The only real glimpses of how good a coach Shaw can be is how well his teams have come out in the second half and piledrived inferior opposition, which is also a Chip Kelly trademark. It seems to show a coaching staff that makes the proper in-game adjustments to try and blow the opposition off the blow.
Shaw has only had to make a few important decisions, most of them coming against the USC Trojans. And he made some ... questionable decisons.
- Taking the ball out of Luck's hands on a 3rd and 8 deep in USC territory in the fourth quarter, and lining up Tyler Gaffney in the Wildcat early in the fourth.
- Calling timeouts late in the fourth quarter with Stanford deep in the USC red zone and plenty of time on the clock, nearly giving the Trojans a chance to drive back down the field with a chance to win.
- Putting out a gameplan that involved Stanford running the football and hitting the short checkdown routes for most of the game, making sure the Cardinal didn't do a lot to lose the game and take the easy things. Safe, and ultimately the Cardinal prevailed, but this game ended up being a lot closer than it should have been.
The first two issues aren't too bad. The third one could very well be.
Stanford is going to have to prove they can attack the pressure schemes of Oregon, and there's no way they can play it safe against Big Balls Chip. Oregon is going to throw the kitchen sink out in this one if needed to try and gain the competitive advantage. The Ducks feel like they're underdogs this one, and they'll play like underdogs.
Shaw needs to have his team ready to respond. Beating the unconventional gameplanner with the same ol', same ol' might not get it done. Not with these Ducks, not with these coach. He's got to be ready to fight right back, like he showed with that Wildcat pass by Luck against the Trojans. Chances must be taken if he plans to win this one.

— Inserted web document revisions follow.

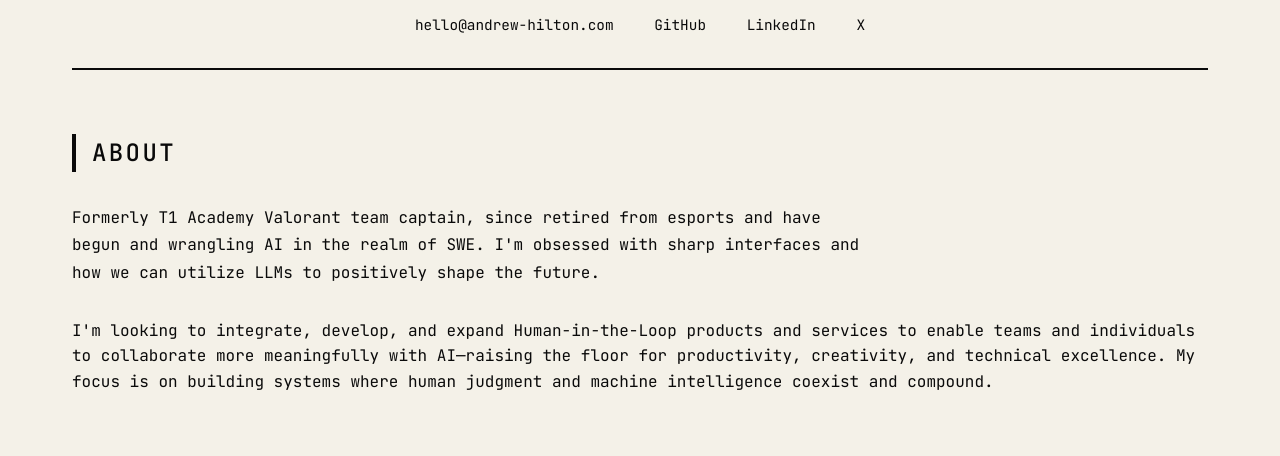
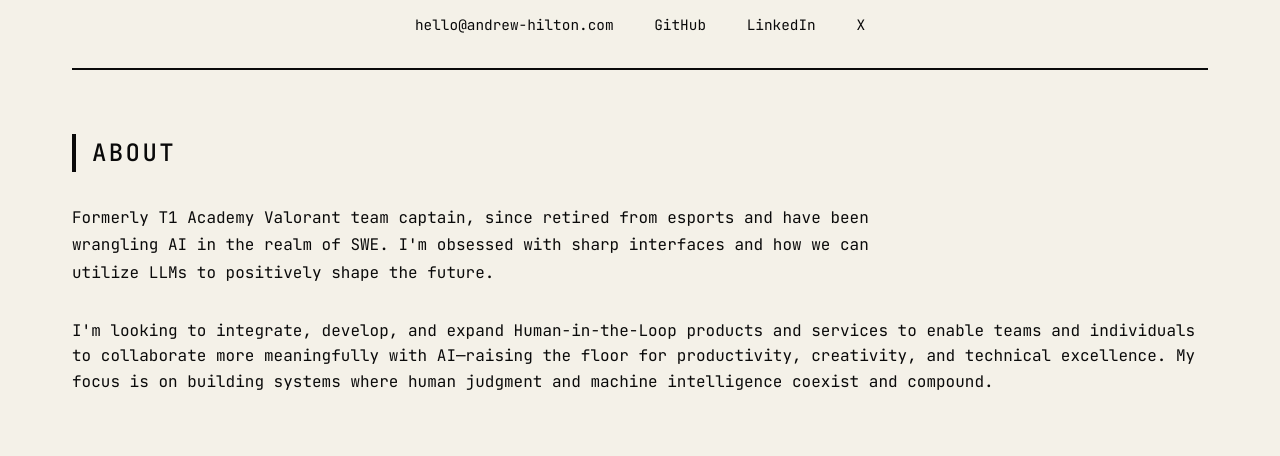
Before and after one commit to andrew-hilton-01/andrew-hilton, a plain HTML site: page index.html in a window 1280 px wide. Shown: the part 202-658 px from the top of the page. Drawn offline with Linux system fonts and the light colour scheme.

Commit message:
typo fix

```diff
--- a/index.html
+++ b/index.html
@@ -272,8 +272,8 @@
         <section class="section">
             <h2 class="section-title">About</h2>
             <p class="bio">
-                 Formerly T1 Academy Valorant team captain, since retired from esports and have begun
-                 and wrangling AI in the realm of SWE. I'm obsessed with sharp interfaces and how we can utilize LLMs to positively shape the future.
+                 Formerly T1 Academy Valorant team captain, since retired from esports and have been
+                  wrangling AI in the realm of SWE. I'm obsessed with sharp interfaces and how we can utilize LLMs to positively shape the future.
                  <p> I'm looking to integrate, develop, and expand Human-in-the-Loop products and services to enable teams and individuals to collaborate more meaningfully
                     with AI—raising the floor for productivity, creativity, and technical excellence. My focus is on building systems where human judgment and
                     machine intelligence coexist and compound.
```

Shaw is in his first season in coaching at the Farm, and not much will be known about his talents until Andrew Luck and the rest of Jim Harbaugh's players filter out. There's a lot on the line for a lot of people this Saturday, but Shaw is the one who might have the most to gain. He can prove that he can stand with the rest of the conference if he comes out and puts down an Oregon team that's dominated the conference for the past two and a half years.